The moon may be a harsh mistress
, but she also might be to blame for your poor night’s sleep. A study
in Current Biology shows for the first time that the moon’s shape can impact people’s sleep. Specifically, a full moon negatively affects sleep duration, deep sleep, how long it takes to fall asleep, and levels of melatonin (a sleep-related hormone). With a study like this, it’s important to make sure that nothing unduly influences the results, and the Swiss team responsible ensured this in two ways. First, they made sure the subjects represented a wide range of people (they had 17 healthy young volunteers and 16 healthy older volunteers, with men and women in every group) and the laboratory conditions were carefully monitored and controlled for. Second, they didn’t bring in the whole “lunar” aspect of this sleep study until much later. As the authors write in the paper, “We just thought of it after a drink in a local bar one evening at full moon, years after the study was completed.” (If it hadn't been for that full moon inspiration, we might still not have any evidence linking lunar phase with human sleep activity!) All the recordkeeping allowed them to go back to the original data, collected from 2000-2003, and see if any of the sleep characteristics they measured had anything to do with the moon’s phase.
Full moon woes
It was a good thing they did. They found that during a full moon, it took participants 5 minutes longer to fall asleep, and overall sleep time fell by 20 minutes. This despite the fact that volunteers in the sleep study had no actual view of the moon. In addition, sleep was less restful around the full moon. The kind of sleep activity dubbed “non-rapid-eye-movement,” which indicates deep sleep, fell by 30 percent around the full moon, and melatonin levels fell by about half. The participants reported poorer sleep than average during these times. So while stories of increased crime sprees during full moons
— or werewolves changing shape — are nothing but urban legends, we now have a definite link between the full moon and human behavior. Even with all our modern ways to artificially illuminate the night sky, its natural activity still affects us. Scientists have long known about our circadian, or daily, bodily rhythms, but this study helps shed light on the lesser-understood “circalunar” rhythms of our bodies.

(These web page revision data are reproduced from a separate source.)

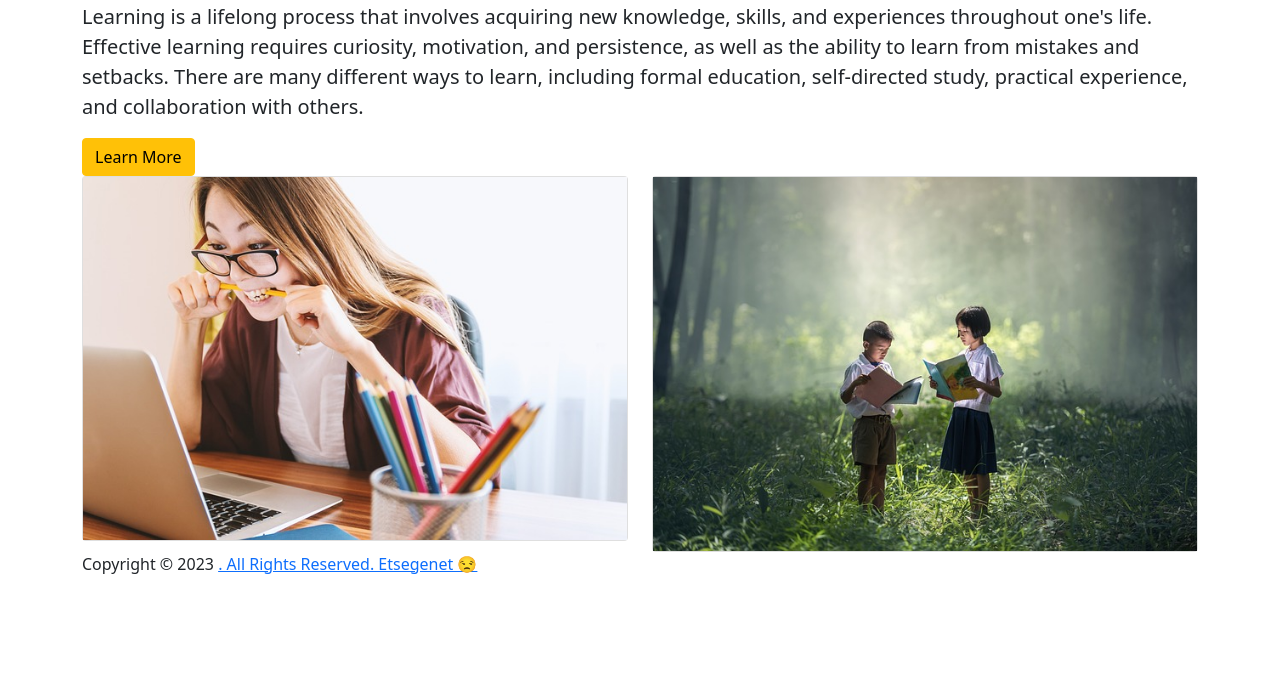
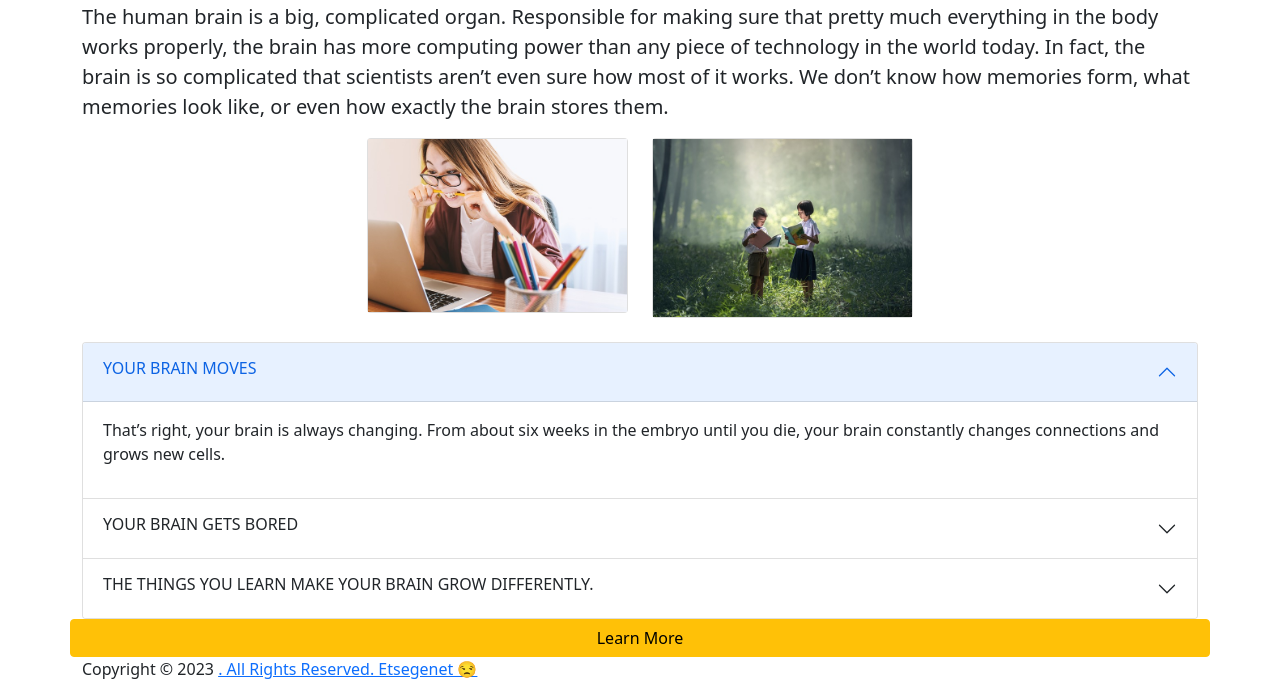
Before and after one commit to Leyou14/First_VS_Code_Project, a plain HTML site: page about.html in a window 1280 px wide. Shown: the part 139-820 px from the top of the page. Drawn offline with nearby package versions, Linux system fonts and the light colour scheme.

Commit message:
added some features on About page

```diff
--- a/about.html
+++ b/about.html
@@ -9,6 +9,7 @@
       rel="stylesheet"
       integrity="sha384-EVSTQN3/azprG1Anm3QDgpJLIm9Nao0Yz1ztcQTwFspd3yD65VohhpuuCOmLASjC"
       crossorigin="anonymous" />
+    <link rel="stylesheet" href="https://cdnjs.cloudflare.com/ajax/libs/animate.css/4.1.1/animate.min.css" />
     <link rel="stylesheet" href="resources/CSS/style.css">
     <title>Document</title>
 </head>
@@ -38,24 +39,77 @@
     <div class="container">
         <div class="jumbotron">
             <h1 class="display-3">LEARNING(Continued)</h1>
-            <p class="lead">Learning is a lifelong process that involves acquiring new knowledge, skills, and experiences throughout one's life. Effective learning requires curiosity, motivation, and persistence, as well as the ability to learn from mistakes and setbacks. There are many different ways to learn, including formal education, self-directed study, practical experience, and collaboration with others.</p>
-            <a class="btn btn-warning" href="https://mashable.com/article/fun-websites-improve-skills" role="button">Learn More</a>
+            <p class="lead">The human brain is a big, complicated organ. Responsible for making sure that pretty much everything in the body works properly, the brain has more computing power than any piece of technology in the world today.
+
+In fact, the brain is so complicated that scientists aren’t even sure how most of it works. We don’t know how memories form, what memories look like, or even how exactly the brain stores them.
+
+ </p>
+
         </div>
     </div>
 </header>
 <main>
     <div class="container">
-        <div class="row">
-            <div class="col-md-6">
+        <div class="row d-flex justify-content-center">
+            <div class="col-md-3">
                 <div class="card">
                     <img src="resources/images/Image4.jpg" alt="">
                 </div>
             </div>
-            <div class="col-md-6">
+
+            <div class="col-md-3">
                 <div class="card">
                     <img src="resources/images/Image5.jpg" alt="">
                 </div>
-        </div>
+            </div>
+        <div>
+      </div>
+<div class="accordion mt-4"  id="accordionExample">
+  <div class="accordion-item">
+    <h2 class="accordion-header" id="headingOne">
+      <button class="accordion-button" type="button" data-bs-toggle="collapse" data-bs-target="#collapseOne" aria-expanded="true" aria-controls="collapseOne">
+        <h6>YOUR BRAIN MOVES</h6>
+      </button>
+    </h2>
+    <div id="collapseOne" class="accordion-collapse collapse show" aria-labelledby="headingOne" data-bs-parent="#accordionExample">
+      <div class="accordion-body">
+        <p>That’s right, your brain is always changing. From about six weeks in the embryo until you die, your brain constantly changes connections and grows new cells.</p>
+      </div>
+    </div>
+  </div>
+  <div class="accordion-item">
+    <h2 class="accordion-header" id="headingTwo">
+      <button class="accordion-button collapsed" type="button" data-bs-toggle="collapse" data-bs-target="#collapseTwo" aria-expanded="false" aria-controls="collapseTwo">
+        <h6>YOUR BRAIN GETS BORED</h6>
+      </button>
+    </h2>
+    <div id="collapseTwo" class="accordion-collapse collapse" aria-labelledby="headingTwo" data-bs-parent="#accordionExample">
+      <div class="accordion-body">
+
+      <p>With all of that said, there are a few things we know. One of those things is that the brain goes through some interesting changes every time you learn something new. Such as:</p>
+
+      <p>Once you’re familiar with a particular subject, your brain actually reduces blood flow to those areas. That leads to daydreaming, attention loss, and general apathy. So that’s why I didn’t do well in Honors American History. I already knew it all!</p>
+      </div>
+    </div>
+  </div>
+  <div class="accordion-item">
+    <h2 class="accordion-header" id="headingThree">
+      <button class="accordion-button collapsed" type="button" data-bs-toggle="collapse" data-bs-target="#collapseThree" aria-expanded="false" aria-controls="collapseThree">
+        <h6>THE THINGS YOU LEARN MAKE YOUR BRAIN GROW DIFFERENTLY.</h6>
+      </button>
+    </h2>
+    <div id="collapseThree" class="accordion-collapse collapse" aria-labelledby="headingThree" data-bs-parent="#accordionExample">
+      <div class="accordion-body">
+        <p>THE THINGS YOU LEARN MAKE YOUR BRAIN GROW DIFFERENTLY.
+Scientists figured out that taxi drivers have a bigger <a href="https://en.wikipedia.org/wiki/Hippocampus#:~:text=The%20hippocampus%20is%20part%20of,humans%2C%20as%20well%20as%20primates."><i>hippocampus</i>  </a>than bus drivers. That’s because taxi drivers go a different route every day than bus drivers, so they need better spacial awareness.</p>
+      </div>
+    </div>
+  </div>
+</div>
+<a class="btn btn-warning" href="https://legacybox.com/blogs/analog/10-wacky-brain-facts-about-learning" role="button">Learn More</a>
+    </div>
+  </div>
+</div>
     </div>
 </main>
 <footer>
```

These phenomena are known to exist, but we know very little about them, in part because a month-long pattern is harder to observe and study than a daily one. So next time you get a hint of the full moon fever, you know what that means: go to bed early.